We know that the federal government spends about $1 billion a year for domestic violence programs. If we extrapolate the three-quarters fraction calculated from West Virginia to the national level, we conclude that each year approximately $4 billion is spent for domestic violence programs.Because of the exclusion of VAWA-mandated costs related to housing and immigration, the $4 billion is a conservative estimate.
These calculations answer that question:
1. Each year more than one million American children experience the divorce4 of their parents.25
2. About one-fourth26 of divorces involve an allegation of intimate partner violence.5
3. In 60%–80% of cases,27,28 the allegation is deemed to be unnecessary or false.
4. Each year, about 175,000 children are involved in a divorce with a false allegation of domestic violence.6 (See Appendix, Calculation #5)
5. In all but two states, divorce judges are required to consider allegations or findings of intimate partner violence in the award of child custody. These children grow up in singleparent households with restricted or no contact with the other parent, usually the father.
6. The annual taxpayer costs for federal poverty programs arising from fatherlessness and family fragmentation are conservatively estimated at $100 billion29 to $112 billion.30
(See Appendix, Calculation #6) The $20 billion figure excludes other significant costs associated with false allegations, including: 1. The direct personal costs of divorce and lost productivity, estimated to be $14,364 per couple.31 2. The legal costs of defending oneself from a false allegation, a process that can be financially and emotionally devastating. 3. The non-monetary costs arising from loss of a normal parent-child bond and its psychological impact on children. 4. The additional taxpayer burden arising from VAWA-supported immigration fraud, estimated at $170 million a year.32

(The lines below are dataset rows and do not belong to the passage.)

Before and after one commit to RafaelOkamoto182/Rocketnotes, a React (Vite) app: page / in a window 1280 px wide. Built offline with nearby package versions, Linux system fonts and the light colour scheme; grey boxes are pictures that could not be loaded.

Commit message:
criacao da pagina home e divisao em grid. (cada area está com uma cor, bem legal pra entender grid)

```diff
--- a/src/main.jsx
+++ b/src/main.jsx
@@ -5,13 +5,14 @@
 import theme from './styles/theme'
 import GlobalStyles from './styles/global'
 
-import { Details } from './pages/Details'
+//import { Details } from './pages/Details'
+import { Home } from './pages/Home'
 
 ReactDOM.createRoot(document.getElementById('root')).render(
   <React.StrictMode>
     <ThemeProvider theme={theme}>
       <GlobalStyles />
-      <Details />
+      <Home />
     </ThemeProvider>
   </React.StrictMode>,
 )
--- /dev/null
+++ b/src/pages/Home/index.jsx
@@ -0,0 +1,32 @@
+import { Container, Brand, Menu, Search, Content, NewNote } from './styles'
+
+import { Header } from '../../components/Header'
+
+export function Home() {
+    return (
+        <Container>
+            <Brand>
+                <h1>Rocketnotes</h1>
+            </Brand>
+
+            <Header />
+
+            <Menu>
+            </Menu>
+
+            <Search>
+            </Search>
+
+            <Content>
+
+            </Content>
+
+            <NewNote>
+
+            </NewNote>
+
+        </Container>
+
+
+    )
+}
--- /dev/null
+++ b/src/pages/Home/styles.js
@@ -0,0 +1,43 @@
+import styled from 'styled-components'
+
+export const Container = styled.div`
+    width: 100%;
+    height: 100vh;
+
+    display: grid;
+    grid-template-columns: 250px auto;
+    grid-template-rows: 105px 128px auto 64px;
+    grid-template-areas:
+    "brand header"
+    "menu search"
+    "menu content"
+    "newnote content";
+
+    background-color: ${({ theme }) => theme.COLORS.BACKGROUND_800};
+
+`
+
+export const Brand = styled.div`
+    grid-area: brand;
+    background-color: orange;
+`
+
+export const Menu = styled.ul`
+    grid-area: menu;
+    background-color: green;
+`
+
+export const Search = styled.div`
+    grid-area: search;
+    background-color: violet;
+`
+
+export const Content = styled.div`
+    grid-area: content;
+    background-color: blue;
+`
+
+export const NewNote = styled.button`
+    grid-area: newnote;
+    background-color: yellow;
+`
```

Our nation’s legal system was founded on a series of protections, enumerated in the Bill of Rights, that assure due process for any citizen accused of an offense. But in the past 20 years, those protections have been whittled away in the name of “holding batterers accountable” and “assuring the safety of victims.” It is no surprise, then, that false allegations have become commonplace. This Special Report makes three key findings: 1. Each year our nation spends $4 billion for domestic violence programs. 2. Each year, about 175,000 children are involved in a divorce with a false allegation of domestic violence. 3. These claims, in turn, contribute to $20 billion in public costs and taxpayer burden associated with fragmented families. We have reached the point where false allegations represent a personal, family, financial, and legal crisis in our society. In the long term, false claims harm the true victims of violence:
Legal reforms must be instituted so that the real victims of violence can get the help they need, so persons are no longer falsely accused, so families are safeguarded, and so our children are protected.

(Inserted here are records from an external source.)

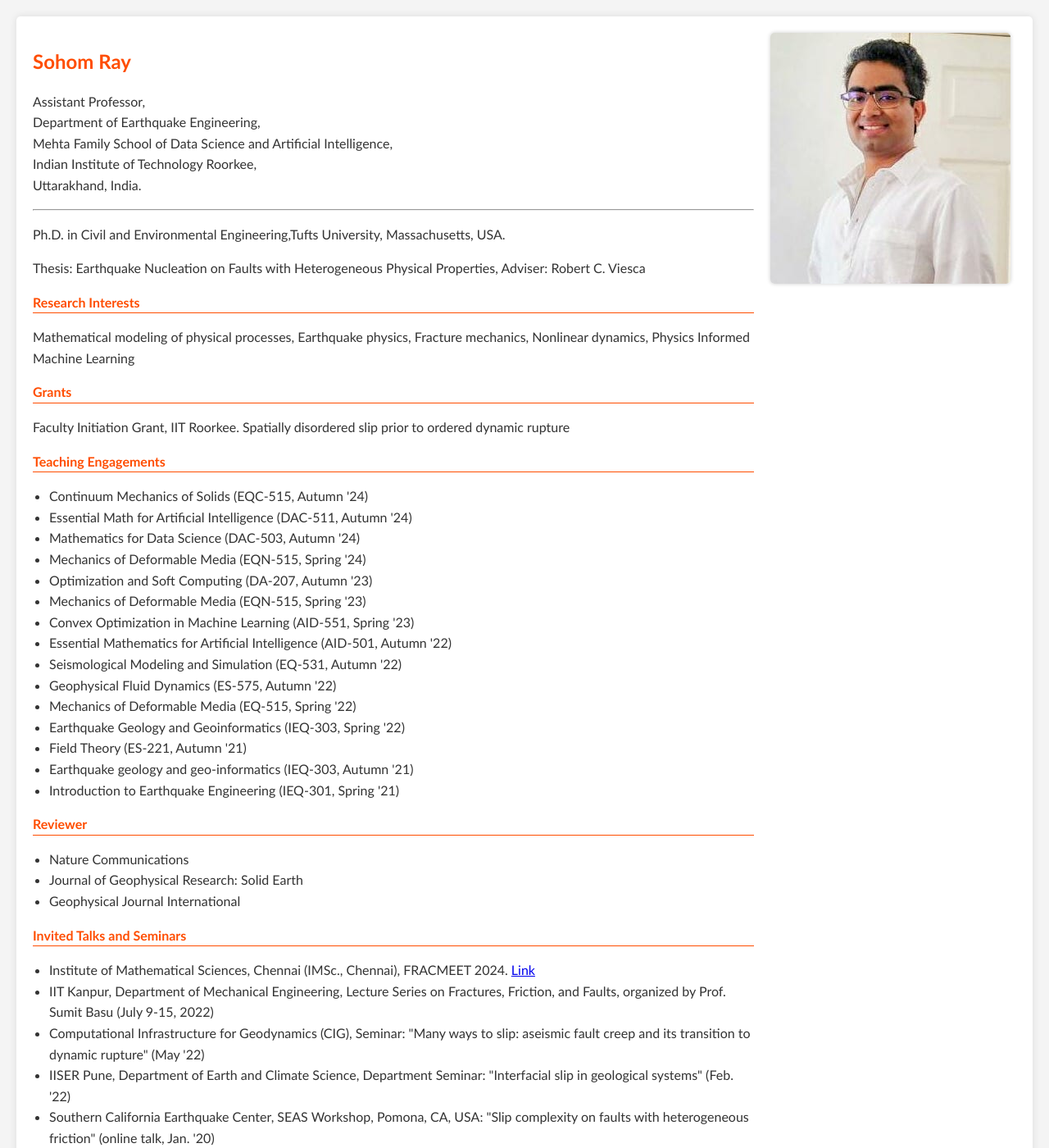
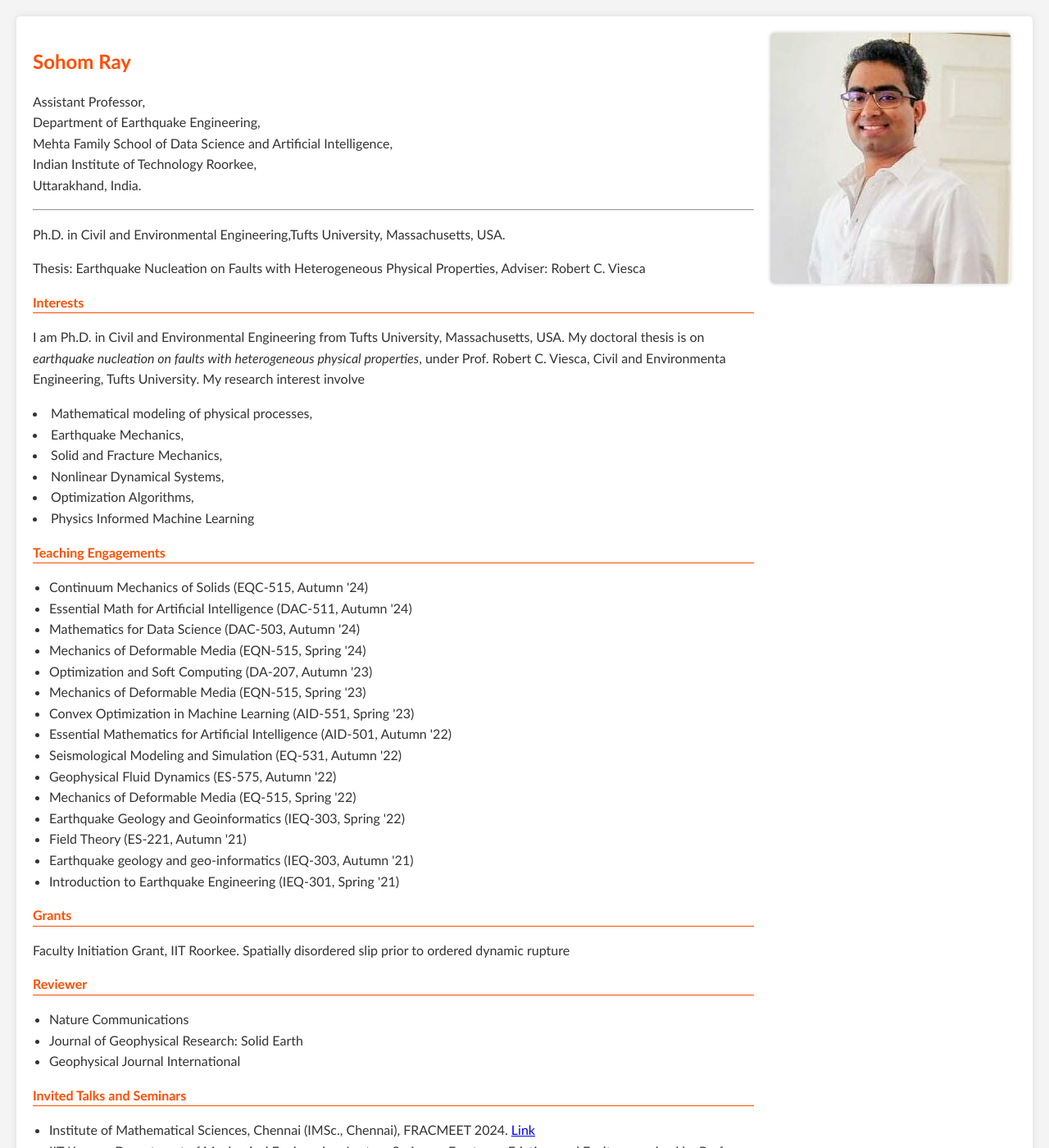
Before and after one commit to RaySohom/q, a Jekyll site: the page index.html, which Jekyll copies as it is, in a window 1280 px wide and 1400 px high. Shown: the whole window at 82% size. Built offline with Jekyll 4.4.1, drawn with Linux system fonts in a browser that asks for light colours; some web fonts are replaced.

Commit message:
Update index.html

```diff
--- a/index.html
+++ b/index.html
@@ -16,11 +16,15 @@
             <p> Ph.D. in Civil and Environmental Engineering,Tufts University, Massachusetts, USA.</p>
             <p>Thesis: Earthquake Nucleation on Faults with Heterogeneous Physical Properties, Adviser: Robert C. Viesca</p>
 
-            <h2>Research Interests</h2>
-            <p>Mathematical modeling of physical processes, Earthquake physics, Fracture mechanics, Nonlinear dynamics, Physics Informed Machine Learning</p>
-
-            <h2>Grants</h2>
-            <p>Faculty Initiation Grant, IIT Roorkee. Spatially disordered slip prior to ordered dynamic rupture</p>
+            <h2> Interests</h2>
+            <p>I am Ph.D. in Civil and Environmental Engineering from Tufts University, Massachusetts, USA. My doctoral thesis is on <i> earthquake nucleation on faults with heterogeneous physical properties</i>, under Prof. Robert C. Viesca, Civil and Environmenta Engineering, Tufts University. My research interest involve <br>
+                <li>Mathematical modeling of physical processes,</li>
+                <li>Earthquake Mechanics,</li>
+                <li>Solid and Fracture Mechanics,</li>
+                <li>Nonlinear Dynamical Systems,</li>
+                <li>Optimization Algorithms,</li>
+                <li>Physics Informed Machine Learning</li>
+            </p>
 
 <h2>Teaching Engagements</h2>
 <ul>
```
Also changed, not shown: other parts of index.html (+3 -0 lines).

How many lives are already been destroyed by false allegations and how many still are being destroyed?
…wie hoch werden die Kosten für die BRD- Anstalt sein. Wie viele Leben wurden durch falsche Beschuldigungen bereits zerstört und wie viele werden noch durch sie vernichtet?